The Food Chain has established a network of volunteers who prepare and deliver a Sunday lunch and dinner for people who have just gotten back home after having to spend time in hospital due to illnesses related to AIDS. The Food Chain also provides courses on nutrition and food preparation for HIV-positive men and women and delivers groceries to some households.

The point of providing recovering patients with food on a Sunday is to get them interested in eating well, helping them recover & gain weight and educating them about their nutritional needs. A lot of the individuals and families we cater for are very poor and are not fully able to provide for themselves due to their circumstances and sickness. The cooking happens in four professional kitchens that cover the North, West, South and East of London. The food is being delivered directly to the recipients by a fleet of volunteer drivers.
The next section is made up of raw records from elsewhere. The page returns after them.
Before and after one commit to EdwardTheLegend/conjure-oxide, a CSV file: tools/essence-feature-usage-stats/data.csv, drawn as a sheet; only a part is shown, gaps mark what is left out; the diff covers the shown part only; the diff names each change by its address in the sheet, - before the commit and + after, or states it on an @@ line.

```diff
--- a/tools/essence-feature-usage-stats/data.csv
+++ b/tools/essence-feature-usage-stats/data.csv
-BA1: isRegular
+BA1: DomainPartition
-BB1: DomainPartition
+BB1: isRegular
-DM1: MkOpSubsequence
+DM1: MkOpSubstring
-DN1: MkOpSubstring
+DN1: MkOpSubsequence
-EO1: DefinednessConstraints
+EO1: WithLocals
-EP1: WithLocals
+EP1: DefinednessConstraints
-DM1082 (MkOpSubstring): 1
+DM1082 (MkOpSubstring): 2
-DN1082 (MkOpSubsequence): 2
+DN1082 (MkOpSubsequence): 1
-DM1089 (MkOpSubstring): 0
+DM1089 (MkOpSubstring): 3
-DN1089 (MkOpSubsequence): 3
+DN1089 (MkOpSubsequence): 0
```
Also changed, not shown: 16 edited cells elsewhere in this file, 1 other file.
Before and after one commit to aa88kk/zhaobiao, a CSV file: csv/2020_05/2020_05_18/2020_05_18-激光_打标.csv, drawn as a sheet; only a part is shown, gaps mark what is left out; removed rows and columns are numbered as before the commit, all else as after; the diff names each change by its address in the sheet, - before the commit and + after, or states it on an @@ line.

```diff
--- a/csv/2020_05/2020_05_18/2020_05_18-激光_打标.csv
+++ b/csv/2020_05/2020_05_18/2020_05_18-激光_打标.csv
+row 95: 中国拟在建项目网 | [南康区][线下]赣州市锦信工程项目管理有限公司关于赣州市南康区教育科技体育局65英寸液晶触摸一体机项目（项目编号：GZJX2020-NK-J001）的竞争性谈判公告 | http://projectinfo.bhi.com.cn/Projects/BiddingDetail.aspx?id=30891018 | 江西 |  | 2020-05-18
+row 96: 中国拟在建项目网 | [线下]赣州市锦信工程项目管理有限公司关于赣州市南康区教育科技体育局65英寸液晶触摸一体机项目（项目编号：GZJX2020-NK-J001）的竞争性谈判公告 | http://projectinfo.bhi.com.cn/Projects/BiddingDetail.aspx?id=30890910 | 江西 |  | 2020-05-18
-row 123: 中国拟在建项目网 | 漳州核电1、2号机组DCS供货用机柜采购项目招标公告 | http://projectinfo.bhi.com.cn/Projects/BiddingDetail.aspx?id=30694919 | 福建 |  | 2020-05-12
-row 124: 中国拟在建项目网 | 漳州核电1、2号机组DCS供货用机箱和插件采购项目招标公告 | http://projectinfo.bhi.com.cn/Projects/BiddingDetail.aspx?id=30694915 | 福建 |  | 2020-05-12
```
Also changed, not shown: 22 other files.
Marco and I volunteer as kitchen assistants about once a month. This means that we will get to our nearest kitchen at 8 in the morning and get briefed by the lead cook about what's on the menu. There will always be a hearty lunch and dessert and a lighter meal for the evening, costing no more than £3.60 a head. Then we don an apron and a sexy hair net. Together with the other kitchen volunteers, we will chop, and stir and season for a few hours and then assemble the meals in take-away containers that will be loaded into hot and cool boxers for the drivers to take on their routes.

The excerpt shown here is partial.